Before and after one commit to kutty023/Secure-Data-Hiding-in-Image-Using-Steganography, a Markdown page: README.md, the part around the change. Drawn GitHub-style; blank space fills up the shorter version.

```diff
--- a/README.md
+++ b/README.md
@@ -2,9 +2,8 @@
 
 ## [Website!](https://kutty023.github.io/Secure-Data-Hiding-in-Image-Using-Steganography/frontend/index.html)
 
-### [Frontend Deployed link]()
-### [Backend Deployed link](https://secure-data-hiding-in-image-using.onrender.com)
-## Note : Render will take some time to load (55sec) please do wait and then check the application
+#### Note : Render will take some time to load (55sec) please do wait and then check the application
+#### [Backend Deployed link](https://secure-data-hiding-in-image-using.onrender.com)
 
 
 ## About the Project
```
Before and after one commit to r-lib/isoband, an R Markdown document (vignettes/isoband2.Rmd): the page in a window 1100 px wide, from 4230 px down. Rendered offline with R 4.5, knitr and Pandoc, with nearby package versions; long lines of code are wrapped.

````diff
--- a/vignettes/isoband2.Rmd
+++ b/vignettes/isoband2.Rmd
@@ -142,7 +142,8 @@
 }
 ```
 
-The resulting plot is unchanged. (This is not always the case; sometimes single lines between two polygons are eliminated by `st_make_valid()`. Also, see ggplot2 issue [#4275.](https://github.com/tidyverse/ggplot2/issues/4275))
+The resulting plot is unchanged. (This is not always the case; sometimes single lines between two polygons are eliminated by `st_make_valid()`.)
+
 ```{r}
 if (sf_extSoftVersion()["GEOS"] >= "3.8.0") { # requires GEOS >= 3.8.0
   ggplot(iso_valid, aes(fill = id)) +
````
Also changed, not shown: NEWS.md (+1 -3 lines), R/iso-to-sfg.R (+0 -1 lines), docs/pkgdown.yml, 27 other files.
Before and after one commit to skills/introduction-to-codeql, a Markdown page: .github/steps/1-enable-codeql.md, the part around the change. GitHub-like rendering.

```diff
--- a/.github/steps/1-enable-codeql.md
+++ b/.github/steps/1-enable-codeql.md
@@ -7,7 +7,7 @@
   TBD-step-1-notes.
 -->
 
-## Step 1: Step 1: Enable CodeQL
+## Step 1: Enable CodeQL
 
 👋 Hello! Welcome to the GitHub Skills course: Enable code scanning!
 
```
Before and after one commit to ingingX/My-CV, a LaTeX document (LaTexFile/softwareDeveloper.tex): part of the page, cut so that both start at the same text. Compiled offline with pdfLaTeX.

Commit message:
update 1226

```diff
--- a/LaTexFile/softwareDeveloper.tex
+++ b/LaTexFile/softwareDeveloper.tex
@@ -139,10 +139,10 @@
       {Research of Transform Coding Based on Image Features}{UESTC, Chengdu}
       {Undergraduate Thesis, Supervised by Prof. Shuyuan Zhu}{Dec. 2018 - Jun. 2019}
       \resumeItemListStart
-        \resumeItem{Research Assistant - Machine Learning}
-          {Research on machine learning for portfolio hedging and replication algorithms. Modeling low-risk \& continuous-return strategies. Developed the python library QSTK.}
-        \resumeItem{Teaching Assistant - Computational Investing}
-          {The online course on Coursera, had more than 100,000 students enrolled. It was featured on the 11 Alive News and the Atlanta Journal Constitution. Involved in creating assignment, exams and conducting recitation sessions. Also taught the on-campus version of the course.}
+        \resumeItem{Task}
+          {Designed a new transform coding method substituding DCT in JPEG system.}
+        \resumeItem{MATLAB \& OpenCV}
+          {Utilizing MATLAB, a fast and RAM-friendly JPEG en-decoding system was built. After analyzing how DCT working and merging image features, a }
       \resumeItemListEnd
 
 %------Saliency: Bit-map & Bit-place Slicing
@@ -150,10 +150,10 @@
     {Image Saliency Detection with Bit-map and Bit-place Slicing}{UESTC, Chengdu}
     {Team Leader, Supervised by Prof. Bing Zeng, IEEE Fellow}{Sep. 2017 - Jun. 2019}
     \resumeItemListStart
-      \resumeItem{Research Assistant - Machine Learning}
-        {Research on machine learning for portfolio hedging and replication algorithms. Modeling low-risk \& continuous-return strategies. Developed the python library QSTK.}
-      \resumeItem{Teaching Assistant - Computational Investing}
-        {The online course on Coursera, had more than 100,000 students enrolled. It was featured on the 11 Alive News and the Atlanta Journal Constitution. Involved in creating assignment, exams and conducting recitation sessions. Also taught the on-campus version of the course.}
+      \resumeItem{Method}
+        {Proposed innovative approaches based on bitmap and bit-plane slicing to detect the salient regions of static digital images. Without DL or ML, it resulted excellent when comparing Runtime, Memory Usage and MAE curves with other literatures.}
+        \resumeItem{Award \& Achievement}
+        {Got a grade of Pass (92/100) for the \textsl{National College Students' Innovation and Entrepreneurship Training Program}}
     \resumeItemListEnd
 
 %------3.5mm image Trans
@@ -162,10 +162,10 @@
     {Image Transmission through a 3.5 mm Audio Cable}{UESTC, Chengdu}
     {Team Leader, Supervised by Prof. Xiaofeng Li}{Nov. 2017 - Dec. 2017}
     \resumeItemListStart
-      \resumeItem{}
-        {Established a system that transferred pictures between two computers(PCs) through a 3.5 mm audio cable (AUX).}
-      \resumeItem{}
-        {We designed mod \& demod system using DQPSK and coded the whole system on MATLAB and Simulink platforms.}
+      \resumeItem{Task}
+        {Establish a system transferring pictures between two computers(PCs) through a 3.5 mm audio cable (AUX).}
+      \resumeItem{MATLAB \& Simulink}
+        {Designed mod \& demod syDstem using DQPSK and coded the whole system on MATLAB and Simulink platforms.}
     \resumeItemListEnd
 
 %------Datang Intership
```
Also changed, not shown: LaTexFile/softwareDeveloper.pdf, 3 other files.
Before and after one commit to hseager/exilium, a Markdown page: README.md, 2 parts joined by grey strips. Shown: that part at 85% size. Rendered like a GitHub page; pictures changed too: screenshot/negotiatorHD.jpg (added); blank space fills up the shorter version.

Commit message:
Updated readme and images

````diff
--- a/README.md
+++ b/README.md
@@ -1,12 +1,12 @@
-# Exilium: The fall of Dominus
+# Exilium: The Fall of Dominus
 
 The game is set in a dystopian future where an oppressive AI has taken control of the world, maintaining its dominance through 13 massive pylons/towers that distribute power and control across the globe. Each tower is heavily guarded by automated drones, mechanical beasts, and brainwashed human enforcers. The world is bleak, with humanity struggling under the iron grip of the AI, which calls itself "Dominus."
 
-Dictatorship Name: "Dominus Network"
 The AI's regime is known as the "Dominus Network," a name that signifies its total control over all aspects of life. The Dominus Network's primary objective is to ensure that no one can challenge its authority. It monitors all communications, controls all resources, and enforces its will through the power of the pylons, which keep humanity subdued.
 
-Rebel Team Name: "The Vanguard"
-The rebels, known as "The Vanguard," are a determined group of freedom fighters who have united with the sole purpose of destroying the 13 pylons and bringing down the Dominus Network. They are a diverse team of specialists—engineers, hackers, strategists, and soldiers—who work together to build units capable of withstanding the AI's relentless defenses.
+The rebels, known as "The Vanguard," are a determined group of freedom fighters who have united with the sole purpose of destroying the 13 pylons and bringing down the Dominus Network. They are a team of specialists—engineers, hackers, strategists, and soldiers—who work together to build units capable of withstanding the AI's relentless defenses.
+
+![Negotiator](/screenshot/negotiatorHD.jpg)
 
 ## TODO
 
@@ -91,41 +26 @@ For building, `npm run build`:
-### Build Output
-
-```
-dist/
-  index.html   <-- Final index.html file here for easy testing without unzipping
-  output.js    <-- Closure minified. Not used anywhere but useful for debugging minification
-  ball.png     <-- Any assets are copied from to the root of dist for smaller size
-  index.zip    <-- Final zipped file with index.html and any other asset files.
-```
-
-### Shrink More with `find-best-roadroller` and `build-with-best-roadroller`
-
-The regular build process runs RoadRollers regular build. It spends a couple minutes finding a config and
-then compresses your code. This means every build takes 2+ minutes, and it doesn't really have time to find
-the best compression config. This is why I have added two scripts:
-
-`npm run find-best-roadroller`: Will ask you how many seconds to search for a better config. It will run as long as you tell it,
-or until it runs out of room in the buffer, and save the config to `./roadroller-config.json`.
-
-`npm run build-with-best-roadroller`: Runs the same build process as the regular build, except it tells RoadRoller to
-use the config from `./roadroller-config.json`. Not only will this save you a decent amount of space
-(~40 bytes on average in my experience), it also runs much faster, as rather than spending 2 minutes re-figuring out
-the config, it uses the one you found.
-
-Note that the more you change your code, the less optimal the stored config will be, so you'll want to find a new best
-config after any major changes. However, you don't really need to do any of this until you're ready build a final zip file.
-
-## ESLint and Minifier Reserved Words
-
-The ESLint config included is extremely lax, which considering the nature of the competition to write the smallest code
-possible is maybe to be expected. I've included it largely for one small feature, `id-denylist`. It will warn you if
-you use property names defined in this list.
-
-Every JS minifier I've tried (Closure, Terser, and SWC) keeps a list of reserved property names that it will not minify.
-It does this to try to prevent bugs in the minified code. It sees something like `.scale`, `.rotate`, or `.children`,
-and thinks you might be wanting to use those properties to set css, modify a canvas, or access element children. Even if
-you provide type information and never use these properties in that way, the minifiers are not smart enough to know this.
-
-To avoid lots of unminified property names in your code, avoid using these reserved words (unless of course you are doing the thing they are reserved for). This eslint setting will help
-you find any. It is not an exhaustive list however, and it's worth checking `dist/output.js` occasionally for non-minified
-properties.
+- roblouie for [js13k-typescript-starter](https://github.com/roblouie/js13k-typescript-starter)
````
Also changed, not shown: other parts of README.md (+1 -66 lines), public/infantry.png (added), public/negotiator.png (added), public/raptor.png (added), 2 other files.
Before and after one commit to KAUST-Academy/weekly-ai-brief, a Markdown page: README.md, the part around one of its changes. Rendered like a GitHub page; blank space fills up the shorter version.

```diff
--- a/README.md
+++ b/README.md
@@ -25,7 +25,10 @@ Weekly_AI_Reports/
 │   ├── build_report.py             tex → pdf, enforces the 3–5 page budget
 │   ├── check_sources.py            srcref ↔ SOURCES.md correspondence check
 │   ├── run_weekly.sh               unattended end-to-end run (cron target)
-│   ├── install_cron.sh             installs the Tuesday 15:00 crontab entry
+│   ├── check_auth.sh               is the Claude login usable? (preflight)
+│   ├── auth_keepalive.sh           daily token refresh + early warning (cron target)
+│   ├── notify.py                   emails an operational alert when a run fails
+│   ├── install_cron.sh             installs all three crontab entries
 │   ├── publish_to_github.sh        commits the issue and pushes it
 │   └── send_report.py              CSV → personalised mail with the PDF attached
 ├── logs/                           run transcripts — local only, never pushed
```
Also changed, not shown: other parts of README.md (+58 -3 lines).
-------
* **Your goal**
Search the preceding listing for the word "softwareDeveloper" and pull out every line that holds it.

* **Solution to the problem**
Before and after one commit to ingingX/My-CV, a LaTeX document (LaTexFile/softwareDeveloper.tex): part of the page, cut so that both start at the same text. Compiled offline with pdfLaTeX.
--- a/LaTexFile/softwareDeveloper.tex
+++ b/LaTexFile/softwareDeveloper.tex
Also changed, not shown: LaTexFile/softwareDeveloper.pdf, 3 other files.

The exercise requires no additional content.